Coalinga usually gets its water from the San Luis Reservoir, about 90 miles northwest of the city. But as California faces historic drought conditions, reservoir levels were pushed to dangerous new lows and the US Bureau of Reclamation reduced the amount of water Coalinga could take from the reservoir this year by 80 percent. The restriction left Coalinga short about 600 acre-feet of water through March 2023, which is nearly 200 million gallons, or the equivalent of about 300 Olympic-sized swimming pools.
Officials calculated that the city could run out of water by December 1st of this year. In order to ensure water for its residents, Coalinga turned to the increasingly expensive open market, purchasing water from a California public irrigation district last week. The cost was close to $1.1 million dollars. City Councilmember Adam Adkisson told CNN the same amount of water used costs $114,000.
Coalinga, located in Fresno County, is home to an estimated 17,465 people. Like much of the state, residents there have been living under strict water restrictions which prohibit watering their front lawns or washing their cars.
The West is facing its 23rd year of drought conditions. Across the region, reservoirs are shrinking and wells have dried up. The Colorado River, which serves much of California, is seeing frequent shortages. Seven states will have to divide what’s left of the river in the coming years.
Coalinga’s struggles underscore the need for investment in renewable water supplies. Our region is in a megadrought, and conservation alone will not solve this crisis. Rebuild Socal Partnership will continue to advocate for investments in recycled water programs and renewable water sources that will play a critical role in ensuring Southern California’s water future.
To learn more about the drought and proposed solutions, check out the Rebuild SoCal Zone Podcast, where we’ve launched a mini-series focused on California’s Water Crisis.
Rebuild SoCal Partnership provides information about other construction projects that affect communities throughout Southern California.
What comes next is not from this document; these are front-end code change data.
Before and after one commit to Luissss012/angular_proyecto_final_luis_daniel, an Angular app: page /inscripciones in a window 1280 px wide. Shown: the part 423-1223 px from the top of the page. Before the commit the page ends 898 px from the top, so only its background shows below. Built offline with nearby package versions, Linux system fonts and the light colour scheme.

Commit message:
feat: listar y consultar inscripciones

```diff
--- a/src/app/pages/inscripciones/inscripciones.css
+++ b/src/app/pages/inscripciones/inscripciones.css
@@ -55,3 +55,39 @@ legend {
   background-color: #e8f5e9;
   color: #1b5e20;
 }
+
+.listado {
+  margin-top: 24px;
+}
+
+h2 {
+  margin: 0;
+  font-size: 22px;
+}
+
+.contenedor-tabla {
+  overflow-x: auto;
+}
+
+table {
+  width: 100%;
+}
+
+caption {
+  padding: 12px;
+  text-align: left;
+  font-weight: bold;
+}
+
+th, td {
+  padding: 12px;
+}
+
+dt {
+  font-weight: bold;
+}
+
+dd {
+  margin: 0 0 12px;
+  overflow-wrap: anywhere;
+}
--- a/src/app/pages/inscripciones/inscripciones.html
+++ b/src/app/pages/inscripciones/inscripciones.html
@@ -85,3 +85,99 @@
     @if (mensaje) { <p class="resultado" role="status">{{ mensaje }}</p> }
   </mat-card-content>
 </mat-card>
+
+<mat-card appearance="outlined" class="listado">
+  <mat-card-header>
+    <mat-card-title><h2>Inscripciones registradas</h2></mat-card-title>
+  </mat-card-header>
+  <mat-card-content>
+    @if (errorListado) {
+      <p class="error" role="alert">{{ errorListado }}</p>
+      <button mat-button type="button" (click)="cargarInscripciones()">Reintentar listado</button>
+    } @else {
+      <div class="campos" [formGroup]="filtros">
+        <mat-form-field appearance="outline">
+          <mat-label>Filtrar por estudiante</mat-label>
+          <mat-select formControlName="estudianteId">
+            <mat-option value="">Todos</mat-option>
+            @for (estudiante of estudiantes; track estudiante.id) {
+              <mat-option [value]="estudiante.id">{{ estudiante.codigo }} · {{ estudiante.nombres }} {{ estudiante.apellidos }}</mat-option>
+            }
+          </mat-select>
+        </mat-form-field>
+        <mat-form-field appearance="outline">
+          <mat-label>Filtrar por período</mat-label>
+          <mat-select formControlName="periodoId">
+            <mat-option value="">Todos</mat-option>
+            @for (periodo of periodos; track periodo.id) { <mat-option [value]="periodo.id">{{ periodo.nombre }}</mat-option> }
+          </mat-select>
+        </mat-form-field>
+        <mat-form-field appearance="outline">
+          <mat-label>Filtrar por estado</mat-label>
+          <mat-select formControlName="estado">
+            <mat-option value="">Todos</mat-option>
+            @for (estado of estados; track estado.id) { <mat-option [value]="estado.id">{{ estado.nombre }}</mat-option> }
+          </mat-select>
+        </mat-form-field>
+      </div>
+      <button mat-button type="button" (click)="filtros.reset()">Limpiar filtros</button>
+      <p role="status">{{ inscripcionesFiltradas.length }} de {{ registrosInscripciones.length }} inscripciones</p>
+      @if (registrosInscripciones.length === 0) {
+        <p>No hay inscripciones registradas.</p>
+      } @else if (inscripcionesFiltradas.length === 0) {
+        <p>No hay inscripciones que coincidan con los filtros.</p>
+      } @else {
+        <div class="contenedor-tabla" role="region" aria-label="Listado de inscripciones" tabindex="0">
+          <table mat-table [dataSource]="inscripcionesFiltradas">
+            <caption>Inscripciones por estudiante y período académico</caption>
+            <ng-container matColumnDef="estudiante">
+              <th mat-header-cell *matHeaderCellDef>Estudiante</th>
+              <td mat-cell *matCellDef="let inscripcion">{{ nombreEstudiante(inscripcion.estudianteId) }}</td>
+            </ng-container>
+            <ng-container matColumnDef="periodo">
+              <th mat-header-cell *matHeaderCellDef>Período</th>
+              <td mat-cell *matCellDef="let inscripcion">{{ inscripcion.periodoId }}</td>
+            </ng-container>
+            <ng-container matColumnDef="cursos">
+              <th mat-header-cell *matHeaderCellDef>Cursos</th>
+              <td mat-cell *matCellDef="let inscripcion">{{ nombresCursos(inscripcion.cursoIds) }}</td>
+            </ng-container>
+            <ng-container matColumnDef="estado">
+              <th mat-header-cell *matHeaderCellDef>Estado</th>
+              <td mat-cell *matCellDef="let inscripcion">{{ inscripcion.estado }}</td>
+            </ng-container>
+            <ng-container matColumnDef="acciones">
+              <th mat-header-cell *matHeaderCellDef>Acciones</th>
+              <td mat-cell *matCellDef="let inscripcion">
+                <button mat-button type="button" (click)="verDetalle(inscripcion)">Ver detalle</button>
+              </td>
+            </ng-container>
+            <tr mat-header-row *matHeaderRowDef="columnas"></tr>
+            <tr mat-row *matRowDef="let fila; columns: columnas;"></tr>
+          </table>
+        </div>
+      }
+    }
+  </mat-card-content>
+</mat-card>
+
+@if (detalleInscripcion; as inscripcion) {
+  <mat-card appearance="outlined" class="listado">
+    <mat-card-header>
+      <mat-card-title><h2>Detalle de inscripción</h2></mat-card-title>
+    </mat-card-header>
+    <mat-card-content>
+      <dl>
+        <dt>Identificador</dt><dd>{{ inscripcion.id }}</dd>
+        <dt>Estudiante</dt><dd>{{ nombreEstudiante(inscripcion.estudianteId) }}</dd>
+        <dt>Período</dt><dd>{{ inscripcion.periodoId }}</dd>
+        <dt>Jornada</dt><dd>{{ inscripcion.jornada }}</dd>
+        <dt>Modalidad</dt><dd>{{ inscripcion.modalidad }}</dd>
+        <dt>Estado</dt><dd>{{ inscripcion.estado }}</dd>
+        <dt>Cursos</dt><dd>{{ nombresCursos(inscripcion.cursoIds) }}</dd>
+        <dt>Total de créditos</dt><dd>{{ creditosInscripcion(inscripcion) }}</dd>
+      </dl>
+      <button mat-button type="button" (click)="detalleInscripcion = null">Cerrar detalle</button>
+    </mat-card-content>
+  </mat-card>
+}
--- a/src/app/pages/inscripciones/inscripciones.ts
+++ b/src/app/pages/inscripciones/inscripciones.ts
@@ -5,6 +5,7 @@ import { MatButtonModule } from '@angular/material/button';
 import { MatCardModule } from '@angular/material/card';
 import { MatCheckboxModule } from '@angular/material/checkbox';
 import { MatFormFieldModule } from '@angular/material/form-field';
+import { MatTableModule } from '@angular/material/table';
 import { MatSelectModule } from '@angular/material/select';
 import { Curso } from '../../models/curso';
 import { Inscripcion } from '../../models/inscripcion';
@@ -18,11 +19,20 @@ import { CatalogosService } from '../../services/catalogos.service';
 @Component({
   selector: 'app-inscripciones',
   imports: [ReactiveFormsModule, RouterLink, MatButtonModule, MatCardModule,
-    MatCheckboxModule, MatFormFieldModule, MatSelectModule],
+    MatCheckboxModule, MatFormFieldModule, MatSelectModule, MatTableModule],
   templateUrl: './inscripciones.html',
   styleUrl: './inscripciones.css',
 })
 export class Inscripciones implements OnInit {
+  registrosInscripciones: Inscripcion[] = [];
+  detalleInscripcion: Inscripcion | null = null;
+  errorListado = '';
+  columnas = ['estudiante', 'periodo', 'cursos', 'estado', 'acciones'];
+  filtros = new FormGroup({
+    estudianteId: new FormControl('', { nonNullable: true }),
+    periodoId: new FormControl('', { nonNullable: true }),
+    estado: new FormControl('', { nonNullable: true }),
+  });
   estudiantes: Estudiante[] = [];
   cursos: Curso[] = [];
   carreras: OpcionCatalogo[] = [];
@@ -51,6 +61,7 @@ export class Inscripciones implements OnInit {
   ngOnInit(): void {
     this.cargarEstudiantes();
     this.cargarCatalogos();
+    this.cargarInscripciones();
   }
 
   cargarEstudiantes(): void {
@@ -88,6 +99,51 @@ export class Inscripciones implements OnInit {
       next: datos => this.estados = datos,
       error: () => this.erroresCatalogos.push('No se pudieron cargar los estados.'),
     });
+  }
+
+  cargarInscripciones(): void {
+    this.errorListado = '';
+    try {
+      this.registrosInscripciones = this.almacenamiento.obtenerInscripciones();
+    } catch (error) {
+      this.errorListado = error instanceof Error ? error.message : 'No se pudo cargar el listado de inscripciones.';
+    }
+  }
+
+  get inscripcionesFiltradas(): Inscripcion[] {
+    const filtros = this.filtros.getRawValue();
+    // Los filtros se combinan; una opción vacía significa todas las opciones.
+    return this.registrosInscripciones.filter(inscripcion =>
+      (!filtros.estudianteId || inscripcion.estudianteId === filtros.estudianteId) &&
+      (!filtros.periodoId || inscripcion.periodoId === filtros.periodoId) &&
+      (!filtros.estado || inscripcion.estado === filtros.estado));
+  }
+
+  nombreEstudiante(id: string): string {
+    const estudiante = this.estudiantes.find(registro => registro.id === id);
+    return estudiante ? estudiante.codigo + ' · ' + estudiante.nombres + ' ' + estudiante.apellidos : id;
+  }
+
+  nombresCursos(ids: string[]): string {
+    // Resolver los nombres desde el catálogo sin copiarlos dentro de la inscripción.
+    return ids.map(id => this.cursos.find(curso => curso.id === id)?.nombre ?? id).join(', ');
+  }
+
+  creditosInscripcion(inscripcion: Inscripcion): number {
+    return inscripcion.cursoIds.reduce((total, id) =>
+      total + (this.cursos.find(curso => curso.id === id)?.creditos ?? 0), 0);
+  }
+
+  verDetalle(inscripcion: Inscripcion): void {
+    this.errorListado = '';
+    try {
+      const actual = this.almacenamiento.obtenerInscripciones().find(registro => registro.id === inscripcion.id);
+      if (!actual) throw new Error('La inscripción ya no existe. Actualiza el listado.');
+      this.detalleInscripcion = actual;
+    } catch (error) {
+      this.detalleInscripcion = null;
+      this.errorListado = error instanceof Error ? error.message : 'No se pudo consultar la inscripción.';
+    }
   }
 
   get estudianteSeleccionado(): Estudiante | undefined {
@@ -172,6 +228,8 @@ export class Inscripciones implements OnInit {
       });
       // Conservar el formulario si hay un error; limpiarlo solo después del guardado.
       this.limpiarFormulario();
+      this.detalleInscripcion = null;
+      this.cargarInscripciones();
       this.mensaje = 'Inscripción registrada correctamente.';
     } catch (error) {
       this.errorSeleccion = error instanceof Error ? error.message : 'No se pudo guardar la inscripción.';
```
Keep up-to-date on essential infrastructure issues by signing up for the Rebuild SoCal Partnership newsletter. Follow us on Facebook, Twitter, and Instagram, and listen to The Rebuild SoCal Zone podcast.